*Task details*. The records that follow should be copied out exactly, pictures excluded.

Records drawn from a dataset
···
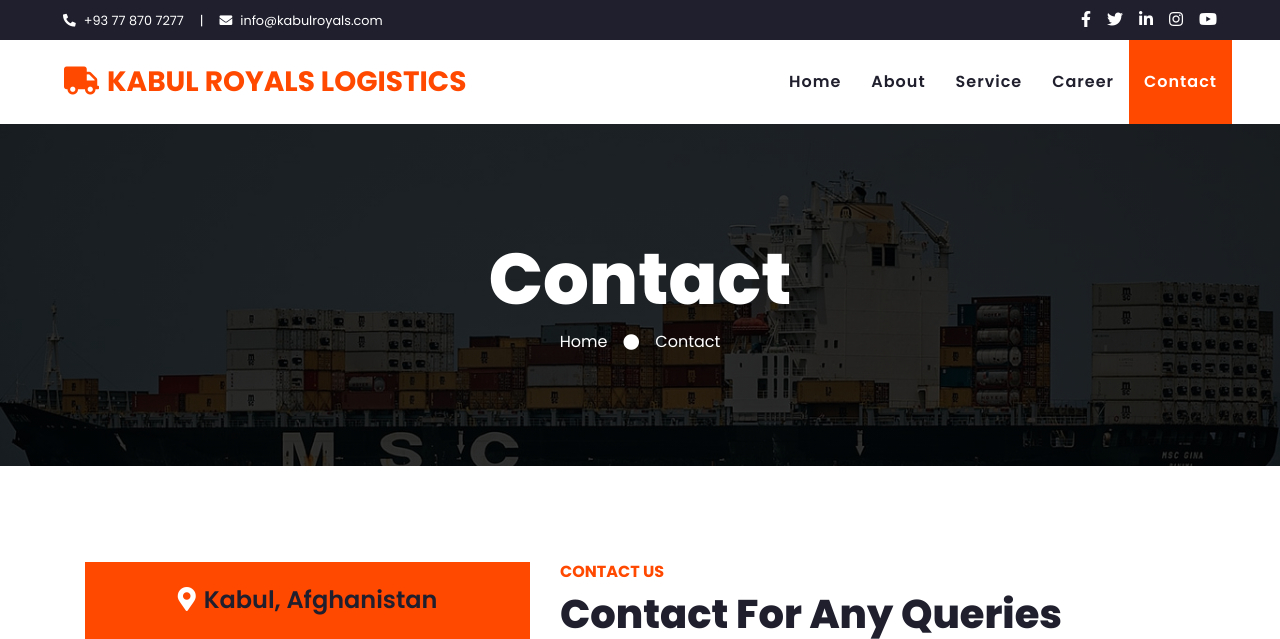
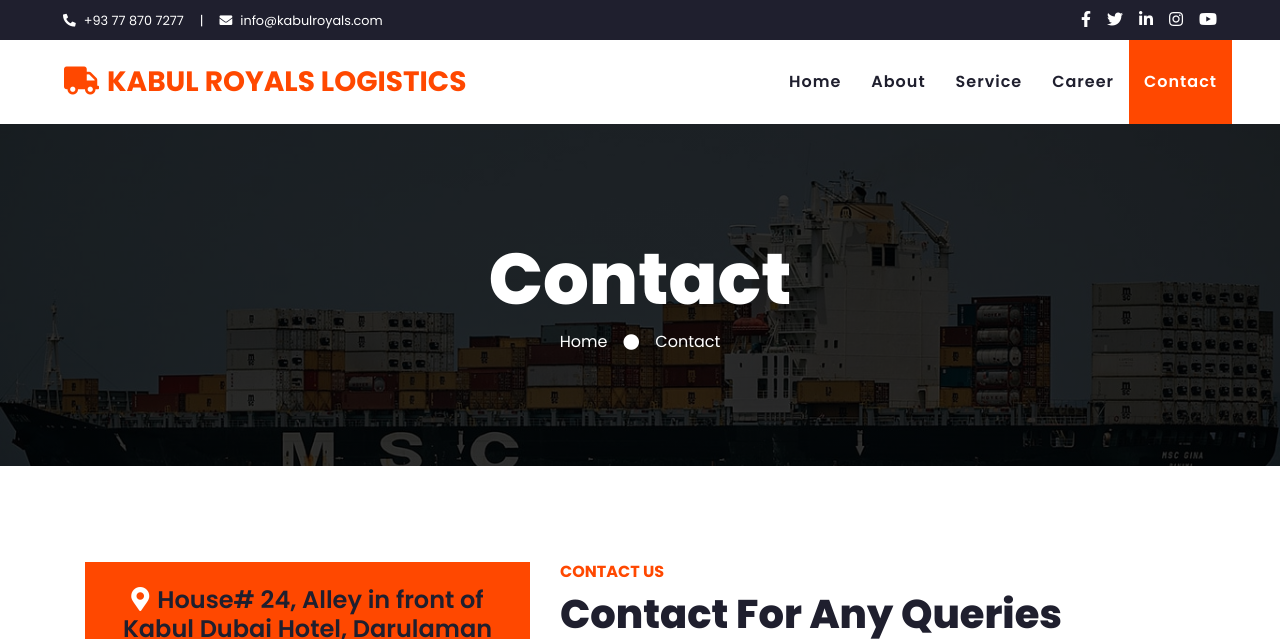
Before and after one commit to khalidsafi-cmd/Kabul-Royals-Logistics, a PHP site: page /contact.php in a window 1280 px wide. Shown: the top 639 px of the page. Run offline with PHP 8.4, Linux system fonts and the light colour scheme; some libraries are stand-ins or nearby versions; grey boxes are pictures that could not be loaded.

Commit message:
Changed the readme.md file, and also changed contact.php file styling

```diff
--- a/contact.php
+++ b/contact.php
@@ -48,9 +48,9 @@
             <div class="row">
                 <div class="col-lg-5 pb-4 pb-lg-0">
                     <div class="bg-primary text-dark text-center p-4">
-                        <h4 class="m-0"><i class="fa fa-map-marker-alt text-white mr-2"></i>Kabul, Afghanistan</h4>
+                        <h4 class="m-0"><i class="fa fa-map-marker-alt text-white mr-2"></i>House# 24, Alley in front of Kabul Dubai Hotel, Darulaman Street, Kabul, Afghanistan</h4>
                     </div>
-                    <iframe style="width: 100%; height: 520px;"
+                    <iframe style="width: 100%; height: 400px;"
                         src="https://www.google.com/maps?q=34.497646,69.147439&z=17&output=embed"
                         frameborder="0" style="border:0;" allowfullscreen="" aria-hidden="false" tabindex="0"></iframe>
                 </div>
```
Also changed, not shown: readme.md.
···
*Reply*.
Before and after one commit to khalidsafi-cmd/Kabul-Royals-Logistics, a PHP site: page /contact.php in a window 1280 px wide. Shown: the top 639 px of the page. Run offline with PHP 8.4, Linux system fonts and the light colour scheme; some libraries are stand-ins or nearby versions; grey boxes are pictures that could not be loaded.

Commit message:
Changed the readme.md file, and also changed contact.php file styling

```diff
--- a/contact.php
+++ b/contact.php
@@ -48,9 +48,9 @@
             <div class="row">
                 <div class="col-lg-5 pb-4 pb-lg-0">
                     <div class="bg-primary text-dark text-center p-4">
-                        <h4 class="m-0"><i class="fa fa-map-marker-alt text-white mr-2"></i>Kabul, Afghanistan</h4>
+                        <h4 class="m-0"><i class="fa fa-map-marker-alt text-white mr-2"></i>House# 24, Alley in front of Kabul Dubai Hotel, Darulaman Street, Kabul, Afghanistan</h4>
                     </div>
-                    <iframe style="width: 100%; height: 520px;"
+                    <iframe style="width: 100%; height: 400px;"
                         src="https://www.google.com/maps?q=34.497646,69.147439&z=17&output=embed"
                         frameborder="0" style="border:0;" allowfullscreen="" aria-hidden="false" tabindex="0"></iframe>
                 </div>
```
Also changed, not shown: readme.md.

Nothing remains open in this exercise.